Stored data:
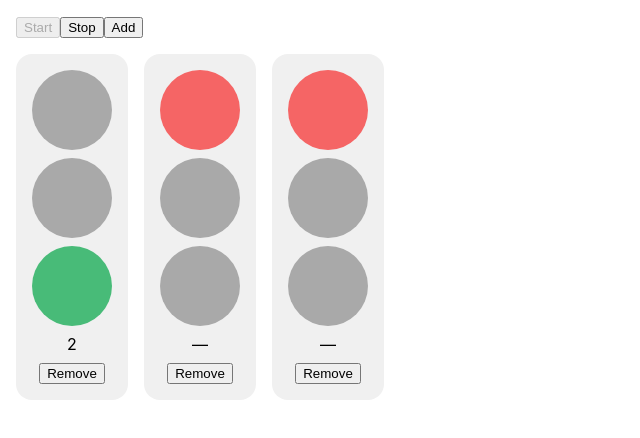
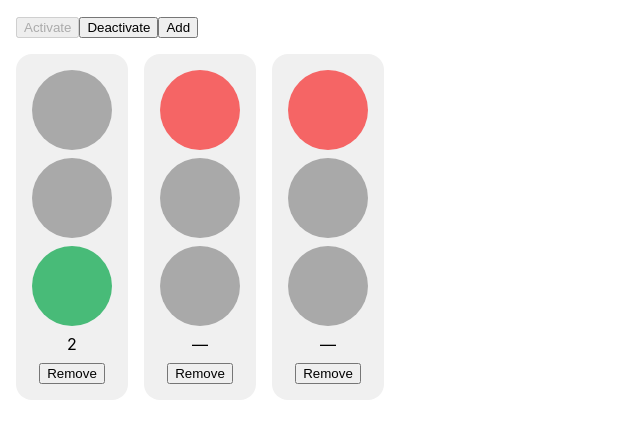
Before and after one commit to saneef/traffic-lights-using-xstate, a React (Create React App) app: page / in a window 1280 px wide. Shown: the top 438 px of the page, without its empty margins (0-640 px from the left). Built offline with nearby package versions, Linux system fonts and the light colour scheme.

Commit message:
updates button labels

```diff
--- a/src/TrafficLightsController.jsx
+++ b/src/TrafficLightsController.jsx
@@ -13,13 +13,13 @@ const TrafficLights = () => {
           disabled={state.value === "active"}
           onClick={() => send("START")}
         >
-          Start
+          Activate
         </button>
         <button
           disabled={state.value === "inactive"}
           onClick={() => send("STOP")}
         >
-          Stop
+          Deactivate
         </button>
         <button onClick={() => send("ADD_LIGHT")}>Add</button>
       </div>
```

WORK REQUEST:
Restate, word for word, the entries above, dropping any picture.

RESPONSE AREA:
Before and after one commit to saneef/traffic-lights-using-xstate, a React (Create React App) app: page / in a window 1280 px wide. Shown: the top 438 px of the page, without its empty margins (0-640 px from the left). Built offline with nearby package versions, Linux system fonts and the light colour scheme.

Commit message:
updates button labels

```diff
--- a/src/TrafficLightsController.jsx
+++ b/src/TrafficLightsController.jsx
@@ -13,13 +13,13 @@ const TrafficLights = () => {
           disabled={state.value === "active"}
           onClick={() => send("START")}
         >
-          Start
+          Activate
         </button>
         <button
           disabled={state.value === "inactive"}
           onClick={() => send("STOP")}
         >
-          Stop
+          Deactivate
         </button>
         <button onClick={() => send("ADD_LIGHT")}>Add</button>
       </div>
```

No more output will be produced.